Whenever a line in the entries below contains the string "letter", copy that line.
═══ Data to process
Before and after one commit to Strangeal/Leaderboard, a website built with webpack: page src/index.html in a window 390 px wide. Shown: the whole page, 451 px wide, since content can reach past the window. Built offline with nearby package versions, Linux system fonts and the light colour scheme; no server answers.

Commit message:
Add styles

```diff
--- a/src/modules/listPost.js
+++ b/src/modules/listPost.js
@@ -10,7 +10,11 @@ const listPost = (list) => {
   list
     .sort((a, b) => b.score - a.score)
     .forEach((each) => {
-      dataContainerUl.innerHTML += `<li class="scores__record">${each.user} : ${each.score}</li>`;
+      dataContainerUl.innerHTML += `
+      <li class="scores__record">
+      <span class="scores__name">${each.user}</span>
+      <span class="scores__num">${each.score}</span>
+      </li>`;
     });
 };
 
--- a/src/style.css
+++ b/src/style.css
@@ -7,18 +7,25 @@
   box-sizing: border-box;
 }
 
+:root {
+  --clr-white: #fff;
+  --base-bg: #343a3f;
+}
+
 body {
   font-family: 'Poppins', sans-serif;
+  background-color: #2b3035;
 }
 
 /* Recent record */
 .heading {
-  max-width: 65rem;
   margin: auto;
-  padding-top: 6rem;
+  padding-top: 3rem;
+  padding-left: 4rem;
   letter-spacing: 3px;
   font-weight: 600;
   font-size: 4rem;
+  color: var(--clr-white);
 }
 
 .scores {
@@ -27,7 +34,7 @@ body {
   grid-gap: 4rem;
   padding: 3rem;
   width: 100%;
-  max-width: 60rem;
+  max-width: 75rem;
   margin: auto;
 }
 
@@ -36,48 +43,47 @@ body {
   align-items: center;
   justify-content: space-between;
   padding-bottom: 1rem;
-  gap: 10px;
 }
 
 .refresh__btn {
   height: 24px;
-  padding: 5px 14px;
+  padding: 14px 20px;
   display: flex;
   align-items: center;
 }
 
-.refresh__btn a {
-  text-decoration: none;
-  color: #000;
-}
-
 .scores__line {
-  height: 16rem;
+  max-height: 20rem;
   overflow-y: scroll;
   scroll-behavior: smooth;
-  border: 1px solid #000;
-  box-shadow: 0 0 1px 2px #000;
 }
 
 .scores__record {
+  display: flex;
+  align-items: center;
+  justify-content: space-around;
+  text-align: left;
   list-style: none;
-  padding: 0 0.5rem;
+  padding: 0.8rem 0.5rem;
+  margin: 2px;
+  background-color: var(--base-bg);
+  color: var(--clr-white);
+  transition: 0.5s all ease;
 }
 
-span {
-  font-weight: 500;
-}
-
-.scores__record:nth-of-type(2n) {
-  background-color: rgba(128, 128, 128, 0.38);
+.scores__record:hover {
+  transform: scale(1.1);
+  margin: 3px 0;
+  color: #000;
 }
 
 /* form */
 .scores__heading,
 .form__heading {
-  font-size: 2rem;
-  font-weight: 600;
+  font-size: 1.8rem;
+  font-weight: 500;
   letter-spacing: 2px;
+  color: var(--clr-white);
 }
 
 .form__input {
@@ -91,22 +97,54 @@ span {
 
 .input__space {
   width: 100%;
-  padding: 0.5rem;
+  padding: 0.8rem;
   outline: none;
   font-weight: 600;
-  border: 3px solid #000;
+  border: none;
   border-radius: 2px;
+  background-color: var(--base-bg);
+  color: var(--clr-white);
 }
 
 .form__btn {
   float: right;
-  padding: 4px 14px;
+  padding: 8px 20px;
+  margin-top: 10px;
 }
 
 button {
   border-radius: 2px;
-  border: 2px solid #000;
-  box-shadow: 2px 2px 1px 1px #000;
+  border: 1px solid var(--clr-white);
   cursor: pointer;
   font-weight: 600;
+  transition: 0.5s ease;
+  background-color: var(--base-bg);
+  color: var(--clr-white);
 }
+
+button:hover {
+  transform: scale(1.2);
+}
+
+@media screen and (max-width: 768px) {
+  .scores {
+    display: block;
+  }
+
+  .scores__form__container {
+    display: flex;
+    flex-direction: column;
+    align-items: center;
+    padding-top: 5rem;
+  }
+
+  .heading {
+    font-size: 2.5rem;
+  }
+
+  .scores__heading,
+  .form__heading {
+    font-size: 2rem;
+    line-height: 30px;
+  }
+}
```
══════
- **Exercise solution**
   letter-spacing: 3px;
   letter-spacing: 2px;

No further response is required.